Introduction to Embroidery

Image courtesy of Private Collection

Metalwork – Sculpture

Metalwork is a textural form of embroidery that employs the play of light and variously textured threads for shading effects. The threads come in a range of textures and weights, as well as imitation and real metal. It is available in gold, silver, copper and a few rainbow hues. When padding is used to lay the gold upon, it allows the light to hit the gold in playful ways that give great interest to the texture and light of these threads. Threads, for the most part, are laid onto the ground fabric rather than stitched through the fabric. Negative space plays an important role in the success of this technique, as well as the use of sequins. Or Nué is the couching of metal threads with colored threads to form patterns on top of the metal threads. This technique involves learning technical precision and is impressive to behold.

A Little History

Metal thread history dates back to ancient times, gold thread being mentioned in the Bible. The tomb of Ramses III at Thebes includes an embroidered  remnant in gold with lions and other animals.

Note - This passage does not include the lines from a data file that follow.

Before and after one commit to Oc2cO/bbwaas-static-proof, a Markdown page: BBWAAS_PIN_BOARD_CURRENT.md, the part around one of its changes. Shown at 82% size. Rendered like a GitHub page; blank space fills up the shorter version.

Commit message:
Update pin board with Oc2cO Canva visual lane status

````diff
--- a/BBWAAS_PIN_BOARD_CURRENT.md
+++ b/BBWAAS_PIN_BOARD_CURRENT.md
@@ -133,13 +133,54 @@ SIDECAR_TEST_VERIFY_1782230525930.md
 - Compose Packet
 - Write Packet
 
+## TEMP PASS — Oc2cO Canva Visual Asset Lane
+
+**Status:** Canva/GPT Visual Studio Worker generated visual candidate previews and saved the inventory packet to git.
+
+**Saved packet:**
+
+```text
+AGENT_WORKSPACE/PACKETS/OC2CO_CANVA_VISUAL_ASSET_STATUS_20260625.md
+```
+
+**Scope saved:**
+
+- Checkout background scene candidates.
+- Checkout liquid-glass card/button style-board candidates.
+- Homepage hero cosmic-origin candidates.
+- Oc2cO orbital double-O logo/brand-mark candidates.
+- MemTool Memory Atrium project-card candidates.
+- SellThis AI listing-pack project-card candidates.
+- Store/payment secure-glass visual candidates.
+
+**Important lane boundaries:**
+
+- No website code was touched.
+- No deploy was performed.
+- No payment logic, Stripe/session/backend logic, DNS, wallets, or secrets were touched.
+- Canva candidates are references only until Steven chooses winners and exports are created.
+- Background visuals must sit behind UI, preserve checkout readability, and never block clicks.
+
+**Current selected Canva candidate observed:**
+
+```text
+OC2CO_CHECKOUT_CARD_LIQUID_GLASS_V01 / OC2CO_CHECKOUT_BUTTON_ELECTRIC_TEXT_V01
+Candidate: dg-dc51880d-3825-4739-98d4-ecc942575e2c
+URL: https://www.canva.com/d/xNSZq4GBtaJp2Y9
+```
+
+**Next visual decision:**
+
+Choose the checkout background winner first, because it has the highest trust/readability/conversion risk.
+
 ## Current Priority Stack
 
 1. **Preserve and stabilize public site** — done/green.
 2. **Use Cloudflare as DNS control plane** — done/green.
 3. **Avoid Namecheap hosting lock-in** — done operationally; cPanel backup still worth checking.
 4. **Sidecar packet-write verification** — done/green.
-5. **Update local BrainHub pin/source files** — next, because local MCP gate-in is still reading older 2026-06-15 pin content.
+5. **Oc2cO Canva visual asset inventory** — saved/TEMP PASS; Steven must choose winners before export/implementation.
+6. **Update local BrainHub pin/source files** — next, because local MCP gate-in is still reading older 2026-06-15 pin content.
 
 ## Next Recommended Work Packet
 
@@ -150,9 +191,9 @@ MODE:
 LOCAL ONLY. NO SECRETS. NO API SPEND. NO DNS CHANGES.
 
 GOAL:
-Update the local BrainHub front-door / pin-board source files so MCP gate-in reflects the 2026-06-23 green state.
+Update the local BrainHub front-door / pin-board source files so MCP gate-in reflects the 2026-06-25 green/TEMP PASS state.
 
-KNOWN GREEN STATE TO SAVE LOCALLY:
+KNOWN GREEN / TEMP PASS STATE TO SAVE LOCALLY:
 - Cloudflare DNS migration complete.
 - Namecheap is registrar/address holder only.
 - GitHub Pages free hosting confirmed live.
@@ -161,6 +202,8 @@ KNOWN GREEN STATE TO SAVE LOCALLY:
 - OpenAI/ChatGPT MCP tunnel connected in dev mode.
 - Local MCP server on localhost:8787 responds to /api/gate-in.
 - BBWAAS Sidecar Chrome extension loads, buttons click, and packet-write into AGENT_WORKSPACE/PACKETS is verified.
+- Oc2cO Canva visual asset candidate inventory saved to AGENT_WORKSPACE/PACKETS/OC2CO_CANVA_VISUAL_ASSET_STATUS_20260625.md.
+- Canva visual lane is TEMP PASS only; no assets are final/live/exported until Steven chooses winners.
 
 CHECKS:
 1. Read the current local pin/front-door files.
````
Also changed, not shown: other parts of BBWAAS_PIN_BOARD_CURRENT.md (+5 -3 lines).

Metal thread embroidery has been found in vestments in Egypt, Italy, Turkey, Greece and Cyprus. The earliest surviving gold thread embroidery from England dates from the 10th Century.

The heraldry and religious designs through the Middle Ages in Egypt, Greece and Rome served the purpose of communicating without words. Opus Anglicum, the work of English embroiderers, was in high demand throughout Europe and the Vatican during the Middle Ages. The copes were of the highest quality, and they mark the height of artistry of this technique. In the 15th Century, a technique called Or Nué came to Europe and was used on vestments.

When the Opus Anglicum period came to a close, and throughout the Elizabethan era, gold thread was used on domestic embroideries, particularly in Blackwork and silk embroideries. Purses and book covers of velvet were stitched with gold thread. In the 18th Century, the dress of English and European courts was full of silk shading and metal thread, including metallic laces.

Sources

El Khalidi, Leila. The Art of Palestinian Embroidery. London: Saqi Books, 1999. Print.

Seba, Anna. Samplers: Five Centuries of a Gentle Craft. New York: Thames and Hudson, 1979. Print

Staples, Kathleen. British Embroidery: Curious Works from the Seventeenth Century. Austin: Colonial Williamsburg Foundation and Curious Works Press. 1998. Print

Staples, Kathleen and Hogue, Margiet. Samplers in the European Tradition. Curious Works Press. 2000. Print

Synge, Lanto. Art of Embroidery: History of Style and Technique. Woodbridge: Antique Collectors’ Club, 2001. Print